26. Borghi-Silva A, Reis MS, Mendes RG, Pantoni CB, Simões RP, Martins LE, et al. Noninvasive ventilation acutely modifies heart rate variability in chronic obstructive pulmonary disease patients. Respiratory Medicine. 2008 Aug;102(8):1117-23. PMid:18585024. http://dx.doi.org/10.1016/j.rmed.2008.03.016Links ]

27. Borghi-Silva A, Arena R, Castello V, Simões RP, Martins LE, Catai AM, et al. Aerobic exercise training improves autonomic nervous control in patients with COPD. Respir Med. 2009 Oct;103(10):1503-10. PMid:19464865. http://dx.doi.org/10.1016/j.rmed.2009.04.015Links ]

28. Volterrani M, Scalvini S, Mazzuero G, Lanfranchi P, Colombo R, Clark AL, et al. Decreased heart rate variability in patients with chronic obstructive pulmonary disease.
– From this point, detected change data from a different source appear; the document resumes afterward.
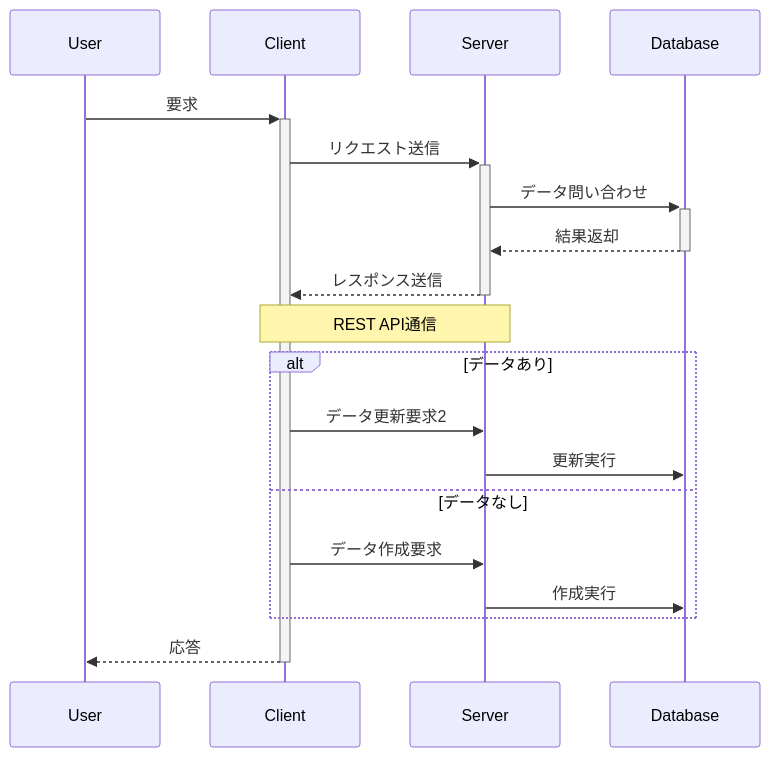
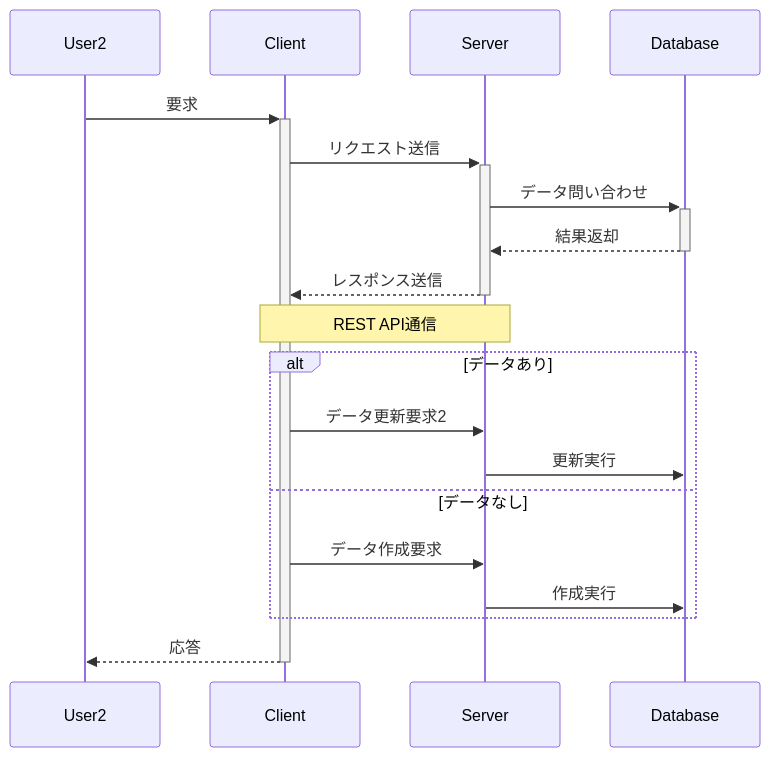
One commit to MasamitsuNakamura/test changed the diagram in test.md. Above: the diagram before and after it, drawn with Mermaid.

````diff
--- a/test.md
+++ b/test.md
@@ -1,25 +1,25 @@
 ```mermaid
 sequenceDiagram
-    participant User
+    participant User2
     participant Client
     participant Server
     participant Database
     
-    User->>+Client: 要求
+    User2->>+Client: 要求
     Client->>+Server: リクエスト送信
     Server->>+Database: データ問い合わせ
     Database-->>-Server: 結果返却
     Server-->>-Client: レスポンス送信
 
     Note over Client,Server: REST API通信
     
     alt データあり
         Client->>Server: データ更新要求2
         Server->>Database: 更新実行
     else データなし
         Client->>Server: データ作成要求
         Server->>Database: 作成実行
     end
 
-    Client-->>-User: 応答
+    Client-->>-User2: 応答
 ```   
````
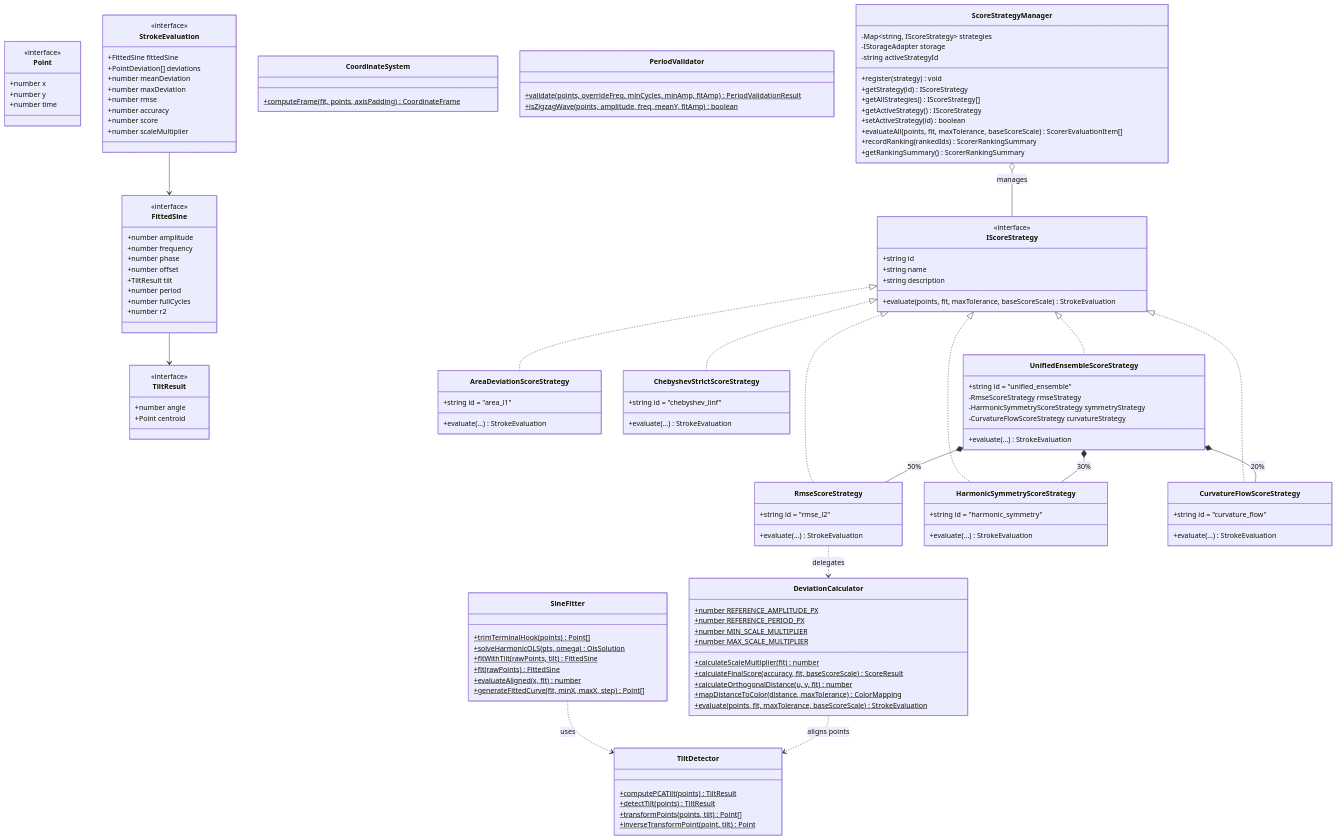
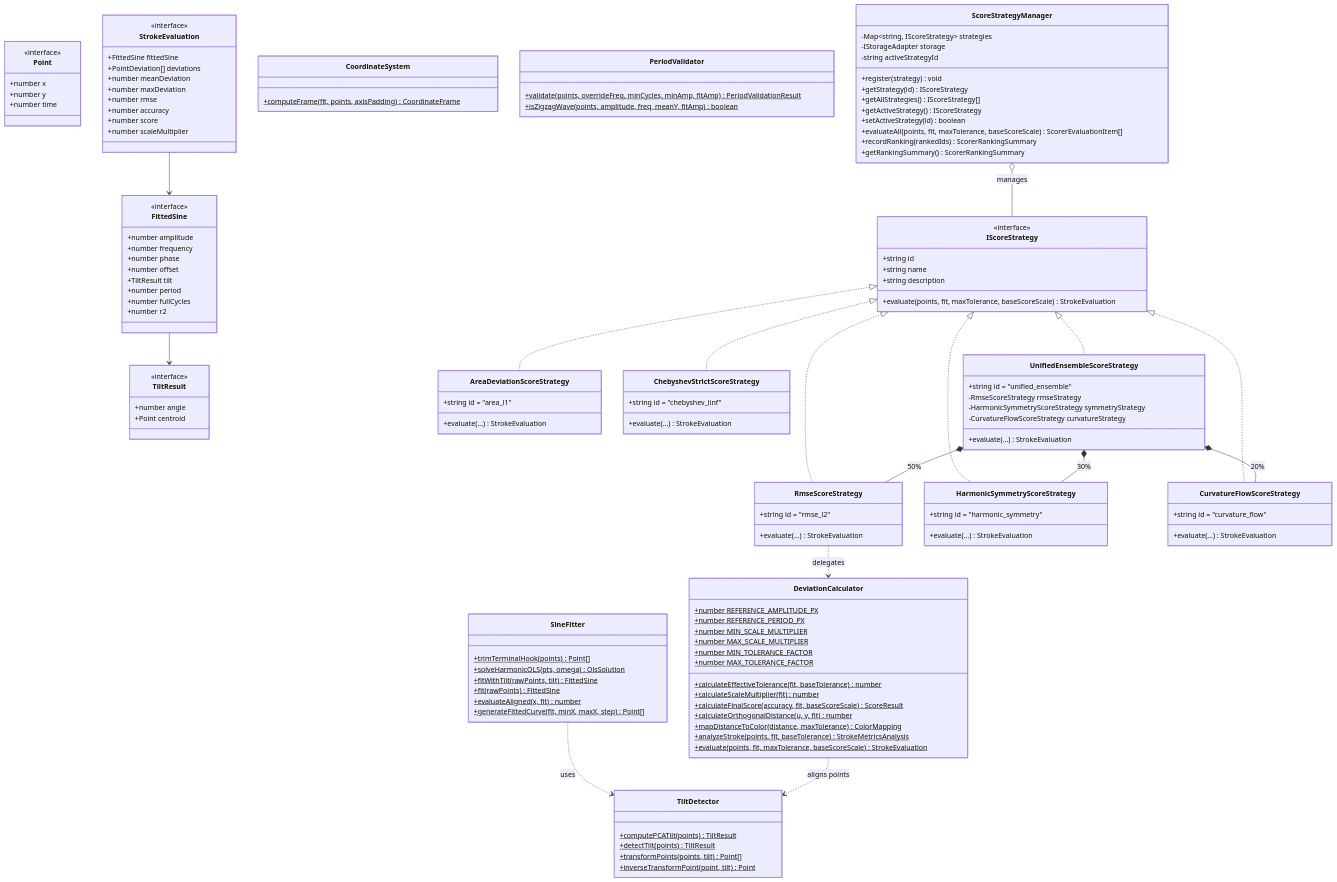
Before and after one commit to maxmmueller/perfect-sine: the second of 5 diagrams in docs/ARCHITECTURE.md, drawn with Mermaid. The commit also changed 10 other files, not shown here.

```diff
--- a/docs/ARCHITECTURE.md
+++ b/docs/ARCHITECTURE.md
@@ -228,10 +228,14 @@
         +number REFERENCE_PERIOD_PX$
         +number MIN_SCALE_MULTIPLIER$
         +number MAX_SCALE_MULTIPLIER$
+        +number MIN_TOLERANCE_FACTOR$
+        +number MAX_TOLERANCE_FACTOR$
+        +calculateEffectiveTolerance(fit, baseTolerance)$ number
         +calculateScaleMultiplier(fit)$ number
         +calculateFinalScore(accuracy, fit, baseScoreScale)$ ScoreResult
         +calculateOrthogonalDistance(u, v, fit)$ number
         +mapDistanceToColor(distance, maxTolerance)$ ColorMapping
+        +analyzeStroke(points, fit, baseTolerance)$ StrokeMetricsAnalysis
         +evaluate(points, fit, maxTolerance, baseScoreScale)$ StrokeEvaluation
     }
 
```
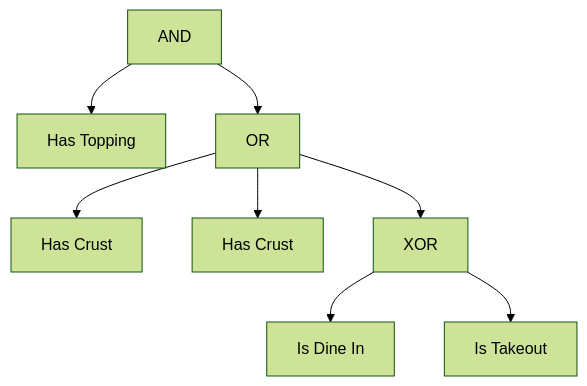
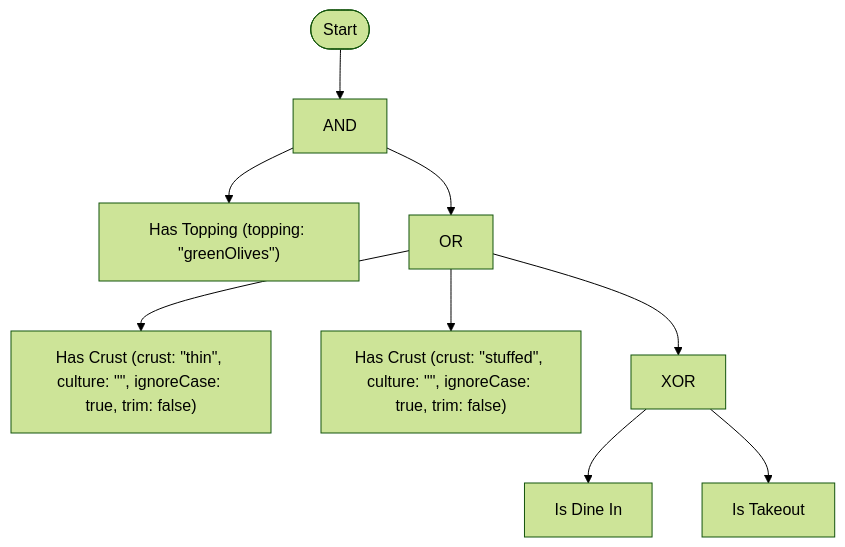
One commit to rheone/Boolean-Rules-Engine changed the third of 5 diagrams in README.md. Above: the diagram before and after it, drawn with Mermaid (forest theme). The commit also changed other lines of this file and 9 other files, not shown here.

First line of the commit message:
Add a Mermaid start marker, show term argument values in diagrams, and add a configurable string-equality predicate

````diff
--- a/README.md
+++ b/README.md
@@ -954,18 +963,19 @@
 ```mermaid
 flowchart TD
+    Start(["Start"]) --> n0
     n0["AND"]
-    n1["Has Topping"]
+    n1["Has Topping (topping: #quot;greenOlives#quot;)"]
     n0 --> n1
     n2["OR"]
-    n3["Has Crust"]
+    n3["Has Crust (crust: #quot;thin#quot;, culture: #quot;#quot;, ignoreCase: true, trim: false)"]
     n2 --> n3
-    n4["Has Crust"]
+    n4["Has Crust (crust: #quot;stuffed#quot;, culture: #quot;#quot;, ignoreCase: true, trim: false)"]
     n2 --> n4
     n5["XOR"]
     n6["Is Dine In"]
     n5 --> n6
     n7["Is Takeout"]
     n5 --> n7
     n2 --> n5
     n0 --> n2
 ```
````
Chest. 1994 Nov;106(5):1432-7. PMid:7956396. http://dx.doi.org/10.1378/chest.106.5.1432Links ]

29. Task Force of the European Society of Cardiology and the North American Society of Pacing and Electrophysiology. Heart rate variability: standards of measurements, physiological interpretation, and clinical use. Circulation. 1996 Mar 1;93(5):1043-65. PMid:8598068. http://dx.doi.org/10.1161/01.CIR.93.5.1043Links ]

Received: April 19, 2012; Revised: October 01, 2012; Accepted: January 28, 2013

Correspondence Vanessa Resqueti Universidade Federal do Rio Grande do Norte Laboratório de Desempenho Pneumo CardioVascular e Músculos Respiratórios Departamento de Fisioterapia CP 1524, Campus Universitário Lagoa Nova CEP 59072-970, Natal, RN, Brasil e-mail: vanessaresqueti@hotmail.com

Creative Commons License This is an Open Access article distributed under the terms of the Creative Commons Attribution Non-Commercial License, which permits unrestricted non-commercial use, distribution, and reproduction in any medium, provided the original work is properly cited.